■ WHAT NEEDS TO BE DONE
In your copy, include no images and return each entry exactly as written.

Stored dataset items

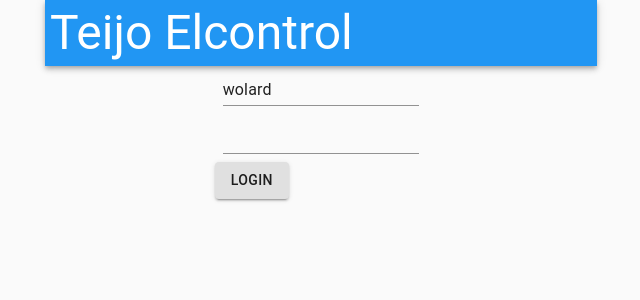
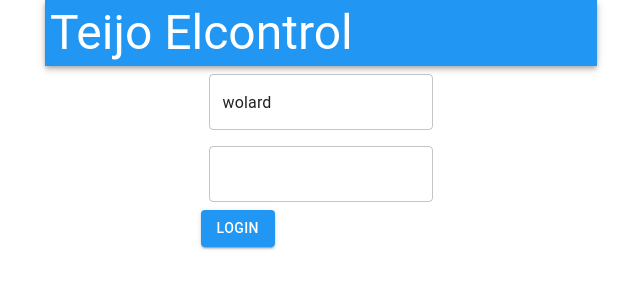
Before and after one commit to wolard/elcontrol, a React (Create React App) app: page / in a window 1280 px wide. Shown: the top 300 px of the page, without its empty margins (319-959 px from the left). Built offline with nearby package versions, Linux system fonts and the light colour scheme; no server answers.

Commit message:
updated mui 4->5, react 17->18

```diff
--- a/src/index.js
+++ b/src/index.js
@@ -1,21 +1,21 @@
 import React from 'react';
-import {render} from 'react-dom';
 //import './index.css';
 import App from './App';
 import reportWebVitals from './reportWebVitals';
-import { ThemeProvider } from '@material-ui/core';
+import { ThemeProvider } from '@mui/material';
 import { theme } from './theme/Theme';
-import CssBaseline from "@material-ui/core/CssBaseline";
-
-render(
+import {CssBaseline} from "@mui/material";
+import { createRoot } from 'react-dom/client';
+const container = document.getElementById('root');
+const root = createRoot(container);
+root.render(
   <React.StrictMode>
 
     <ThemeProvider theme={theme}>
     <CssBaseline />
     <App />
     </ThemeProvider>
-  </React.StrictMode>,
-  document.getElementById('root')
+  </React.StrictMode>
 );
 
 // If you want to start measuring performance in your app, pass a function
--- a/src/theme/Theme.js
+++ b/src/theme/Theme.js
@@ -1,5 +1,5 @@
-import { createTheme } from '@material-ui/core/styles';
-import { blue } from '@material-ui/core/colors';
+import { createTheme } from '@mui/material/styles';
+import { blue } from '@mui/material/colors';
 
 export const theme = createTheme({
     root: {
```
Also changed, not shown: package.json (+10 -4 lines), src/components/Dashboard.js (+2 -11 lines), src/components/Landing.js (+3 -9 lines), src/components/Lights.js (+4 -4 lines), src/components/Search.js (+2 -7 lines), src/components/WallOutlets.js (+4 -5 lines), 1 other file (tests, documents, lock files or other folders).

■ OUTPUT OF THE EXERCISE
Before and after one commit to wolard/elcontrol, a React (Create React App) app: page / in a window 1280 px wide. Shown: the top 300 px of the page, without its empty margins (319-959 px from the left). Built offline with nearby package versions, Linux system fonts and the light colour scheme; no server answers.

Commit message:
updated mui 4->5, react 17->18

```diff
--- a/src/index.js
+++ b/src/index.js
@@ -1,21 +1,21 @@
 import React from 'react';
-import {render} from 'react-dom';
 //import './index.css';
 import App from './App';
 import reportWebVitals from './reportWebVitals';
-import { ThemeProvider } from '@material-ui/core';
+import { ThemeProvider } from '@mui/material';
 import { theme } from './theme/Theme';
-import CssBaseline from "@material-ui/core/CssBaseline";
-
-render(
+import {CssBaseline} from "@mui/material";
+import { createRoot } from 'react-dom/client';
+const container = document.getElementById('root');
+const root = createRoot(container);
+root.render(
   <React.StrictMode>
 
     <ThemeProvider theme={theme}>
     <CssBaseline />
     <App />
     </ThemeProvider>
-  </React.StrictMode>,
-  document.getElementById('root')
+  </React.StrictMode>
 );
 
 // If you want to start measuring performance in your app, pass a function
--- a/src/theme/Theme.js
+++ b/src/theme/Theme.js
@@ -1,5 +1,5 @@
-import { createTheme } from '@material-ui/core/styles';
-import { blue } from '@material-ui/core/colors';
+import { createTheme } from '@mui/material/styles';
+import { blue } from '@mui/material/colors';
 
 export const theme = createTheme({
     root: {
```
Also changed, not shown: package.json (+10 -4 lines), src/components/Dashboard.js (+2 -11 lines), src/components/Landing.js (+3 -9 lines), src/components/Lights.js (+4 -4 lines), src/components/Search.js (+2 -7 lines), src/components/WallOutlets.js (+4 -5 lines), 1 other file (tests, documents, lock files or other folders).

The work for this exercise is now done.